▶ _EXERCISE_:
Determine how many lines in the records hold "figure", then give that number by itself.

---- DATA FOR ANALYSIS

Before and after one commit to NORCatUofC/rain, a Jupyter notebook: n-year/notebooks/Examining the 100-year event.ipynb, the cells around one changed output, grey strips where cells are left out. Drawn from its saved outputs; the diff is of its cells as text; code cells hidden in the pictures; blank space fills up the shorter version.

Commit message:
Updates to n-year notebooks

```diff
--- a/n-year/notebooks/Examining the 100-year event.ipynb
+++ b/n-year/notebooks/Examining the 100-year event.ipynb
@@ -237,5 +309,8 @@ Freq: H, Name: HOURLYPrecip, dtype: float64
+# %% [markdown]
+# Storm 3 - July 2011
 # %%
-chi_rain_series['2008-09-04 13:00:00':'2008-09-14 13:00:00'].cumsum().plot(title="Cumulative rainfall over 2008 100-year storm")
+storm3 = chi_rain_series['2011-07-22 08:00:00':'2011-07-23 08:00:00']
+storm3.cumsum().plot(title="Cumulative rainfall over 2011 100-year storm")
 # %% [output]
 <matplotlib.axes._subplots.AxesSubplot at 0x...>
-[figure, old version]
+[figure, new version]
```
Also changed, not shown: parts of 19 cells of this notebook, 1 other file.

--------
---- DATA FOR ANALYSIS

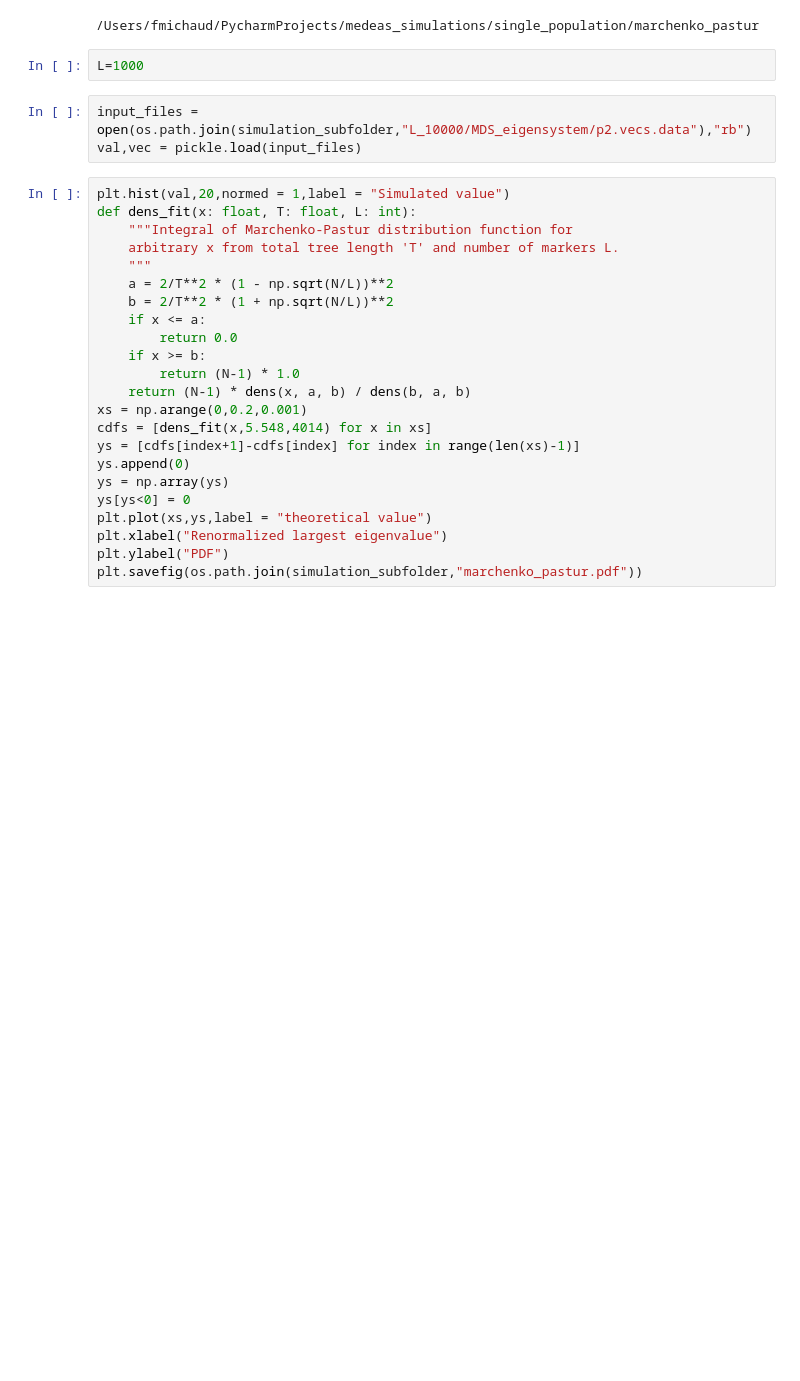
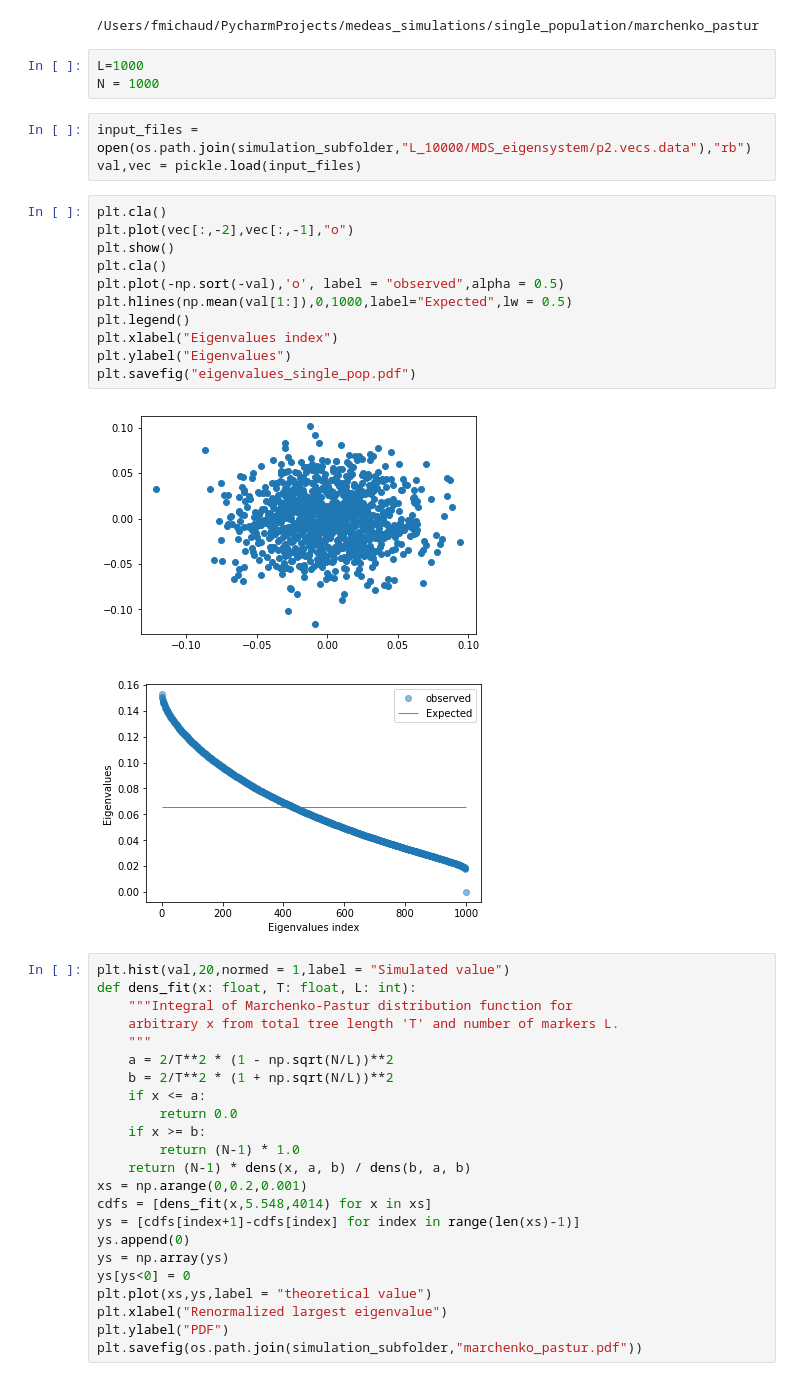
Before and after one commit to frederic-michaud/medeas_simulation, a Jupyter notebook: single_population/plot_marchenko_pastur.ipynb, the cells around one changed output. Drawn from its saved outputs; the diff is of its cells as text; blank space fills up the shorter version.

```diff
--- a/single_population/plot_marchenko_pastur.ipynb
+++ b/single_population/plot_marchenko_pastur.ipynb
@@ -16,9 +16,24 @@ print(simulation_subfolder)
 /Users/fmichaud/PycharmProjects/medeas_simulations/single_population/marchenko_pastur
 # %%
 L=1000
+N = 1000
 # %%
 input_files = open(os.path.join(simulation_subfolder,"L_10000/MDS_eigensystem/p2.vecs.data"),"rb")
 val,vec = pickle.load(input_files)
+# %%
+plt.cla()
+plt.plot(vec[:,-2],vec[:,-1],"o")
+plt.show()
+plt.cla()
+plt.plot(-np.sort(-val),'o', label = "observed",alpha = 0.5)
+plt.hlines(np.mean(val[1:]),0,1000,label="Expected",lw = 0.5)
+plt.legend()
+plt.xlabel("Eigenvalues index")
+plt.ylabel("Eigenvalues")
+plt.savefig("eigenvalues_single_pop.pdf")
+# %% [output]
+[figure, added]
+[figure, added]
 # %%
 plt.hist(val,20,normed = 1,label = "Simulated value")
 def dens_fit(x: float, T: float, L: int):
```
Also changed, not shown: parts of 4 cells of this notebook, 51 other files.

--------

▶ _YOUR RESPONSE_:
4